From 1972 to 2014, MIA began expanding to include schools from around the world. In 2014, MIA reorganized to reflect its place as an international organization. With the demand for qualified Montessori teachers growing, the MIA endeavors to meet those demands by training teachers and assisting them to find teaching positions in schools worldwide. Although MIA’s headquarters is in the United States, our training programs reach out and support the international Montessori community.


In 2014, MIA reorganized to better reflect its inclusion of the global community.  While our history is reflected in our name, MIA now has affiliated Teacher Education Programs in China, the Philippines, Vietnam and Taiwan.


Dr. Helen K. Billings, MIA’s founder, was born in Missouri in 1901. By 1940, she and her husband William Billings were located in Kansas City, Kansas and Helen was a High School teacher. For many years she was involved with both elementary and high schools in the area.


After the death of her husband in 1959, she traveled to Europe. Following her participation in a Montessori teacher education program in Italy in 1960, she returned to the United States and worked at Highlawn Montessori School in Kansas City. In 1969, she founded Mid-America Montessori Teacher Education Center in Kansas City and actively encouraged others to adopt the Montessori philosophy in their work as educators. She became an inspiring leader in the field of Montessori education. In 1972, this organization became Montessori Institute of America and began expansion across the USA and internationally.


The Helen K. Billings Scholarship Fund was founded to offer financial assistance in the achievement of MIA’s purpose as stated in the MIA Bylaws: “…to foster and encourage the Montessori Method of Teaching throughout the world with particular emphasis on the training and certifying of Montessori teachers…”


child development stages


Birth to Six Years (First Plane of Development)

From birth to about age six, children are naturally eager to learn from their environment without any conscious effort. It is very easy for children to acquire certain abilities during these periods of sensitivity. During this time the child is full of enthusiasm and learning these skills is easy. Concentration on a particular activity during these ‘sensitive periods’ leads to the development of a skill.

“When a particular sensitiveness is aroused in a child, it is like a light that shines on some objects but not others, making of them his whole world … Man’s intelligence does not come from nothing; rather, it is built upon the foundations laid by the child during his sensitive periods.” – Maria Montessori, The Secret of Childhood

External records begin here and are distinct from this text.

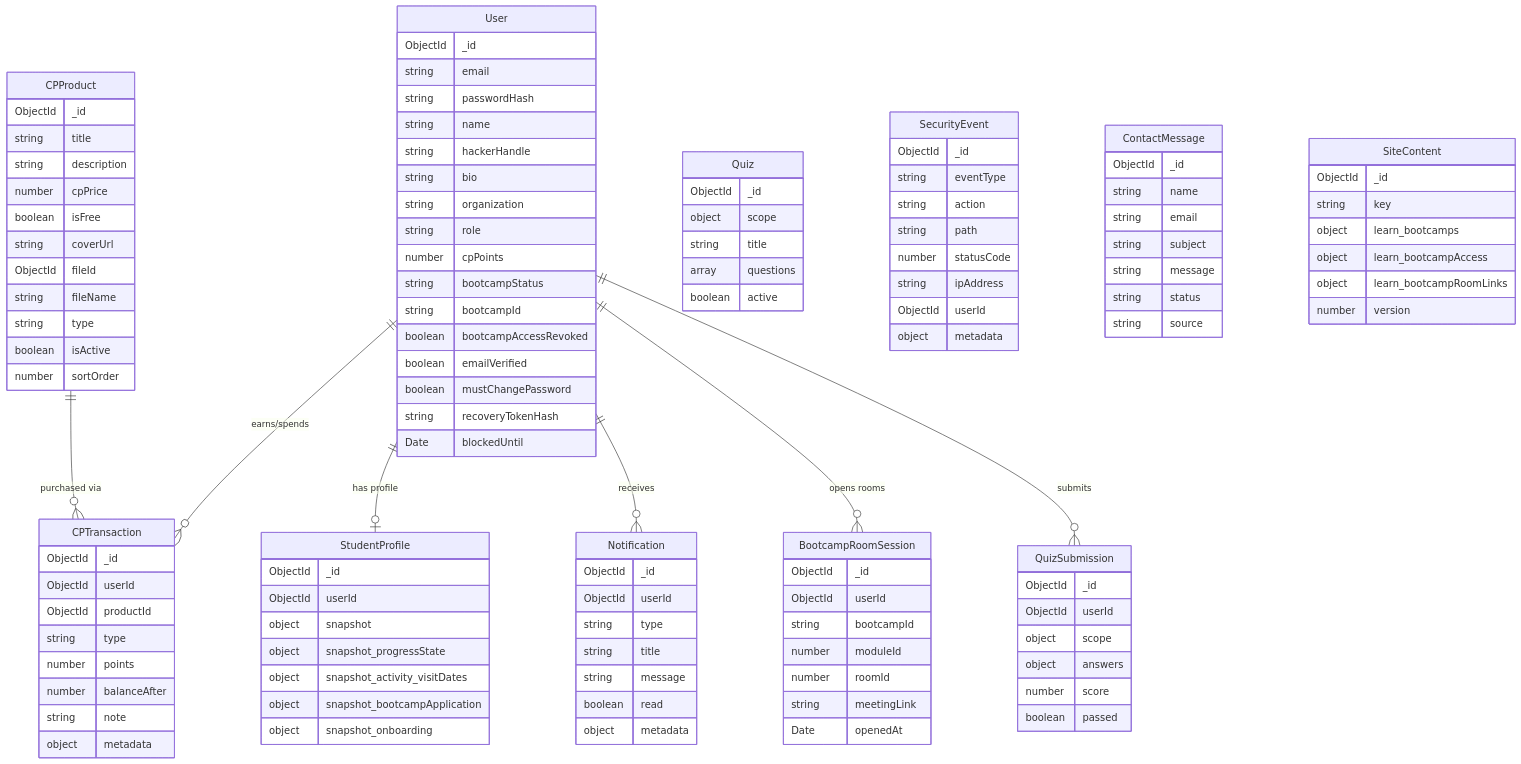
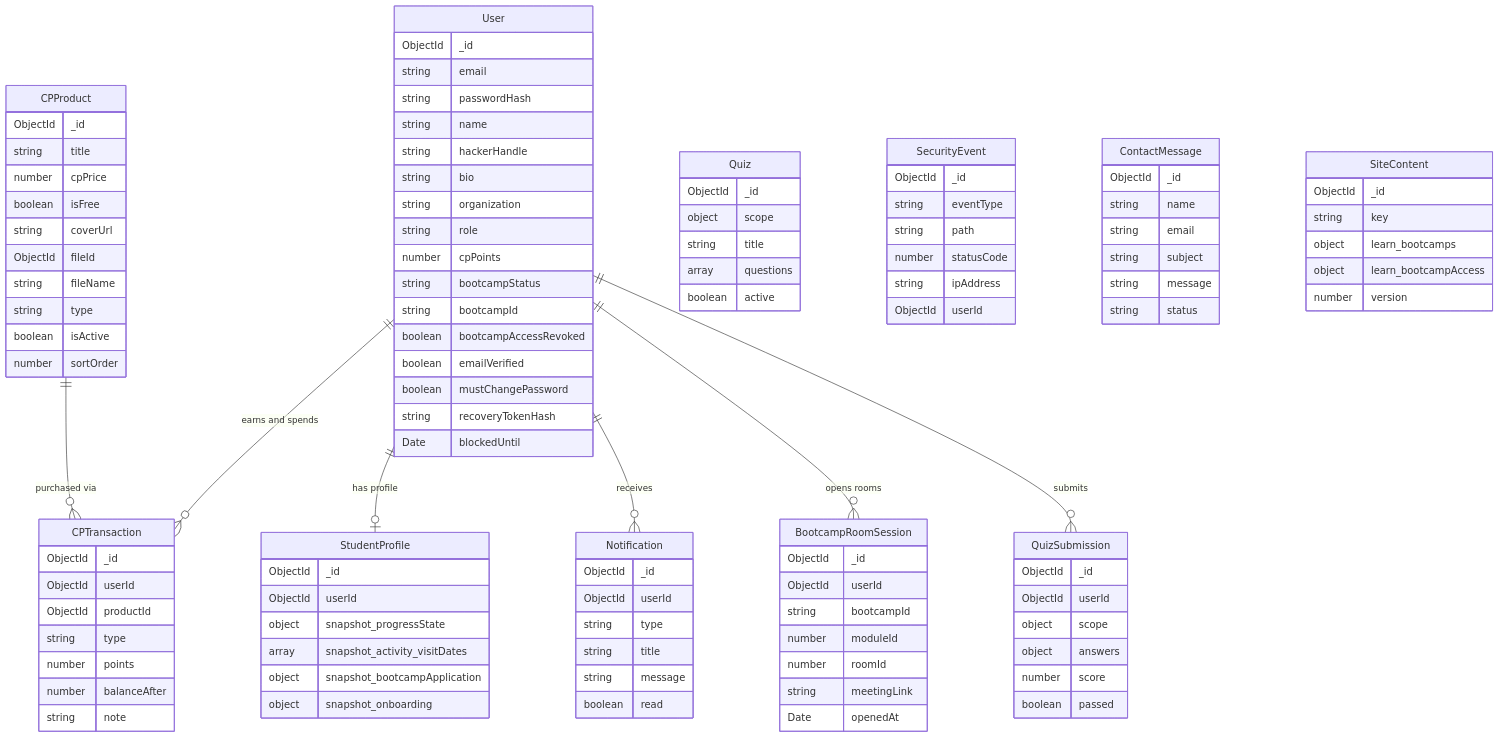
One commit to HSOCIETY-OFFSEC/hsociety-frontend changed the seventh of 10 diagrams in ARCHITECTURE.md. Above: the diagram before and after it, drawn with Mermaid. The commit also changed other lines of this file, not shown here.

Commit message:
fix: architecture diagrams — fix all Mermaid lexical errors, remove backslash-n in labels

```diff
--- a/ARCHITECTURE.md
+++ b/ARCHITECTURE.md
@@ -270,9 +288,8 @@
     StudentProfile {
         ObjectId _id
         ObjectId userId
-        object snapshot
         object snapshot_progressState
-        object snapshot_activity_visitDates
+        array snapshot_activity_visitDates
         object snapshot_bootcampApplication
         object snapshot_onboarding
     }
@@ -285,13 +302,11 @@
         number points
         number balanceAfter
         string note
-        object metadata
     }
 
     CPProduct {
         ObjectId _id
         string title
-        string description
         number cpPrice
         boolean isFree
         string coverUrl
@@ -309,7 +324,6 @@
         string title
         string message
         boolean read
-        object metadata
     }
 
     BootcampRoomSession {
@@ -342,12 +356,10 @@
     SecurityEvent {
         ObjectId _id
         string eventType
-        string action
         string path
         number statusCode
         string ipAddress
         ObjectId userId
-        object metadata
     }
 
     ContactMessage {
@@ -357,7 +369,6 @@
         string subject
         string message
         string status
-        string source
     }
 
     SiteContent {
@@ -365,11 +376,10 @@
         string key
         object learn_bootcamps
         object learn_bootcampAccess
-        object learn_bootcampRoomLinks
         number version
     }
 
-    User ||--o{ CPTransaction : "earns/spends"
+    User ||--o{ CPTransaction : "earns and spends"
     User ||--o| StudentProfile : "has profile"
     User ||--o{ Notification : "receives"
     User ||--o{ BootcampRoomSession : "opens rooms"
```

Language acquisition is a main component of the first plane child.

6 to 12 Years (Second Plane of Development)

Children of 6 to 12 years have passed beyond the sensitive periods. Children’s minds are now transitioning from the concrete awareness of the sensitive periods into the abstract, logical mind. There is a great need to understand moral and social behavior.

"We might say that the younger children take in things sensorially. The child of seven enters the abstract field, he wishes to know reasons . . . one of the things which preoccupies these children is what is ethical in life: what is good, what is bad." – Maria Montessori, Four Planes of Education

Also, these children have an interest in math, science, geography and history. They are ready to build on that earlier foundation and to delve deeper into any subject of interest.

“Everything invented by man, physical or mental, is the fruit of someone’s imagination. In the study of history and geography we are helpless without imagination, and when we propose to introduce the universe to the child, what but imagination can be of use to us? … These subjects must be presented so as to touch the imagination of the child, and make him enthusiastic, and they add fuel to the burning fire that has been lit.” – Maria Montessori, To Educate the Human Potential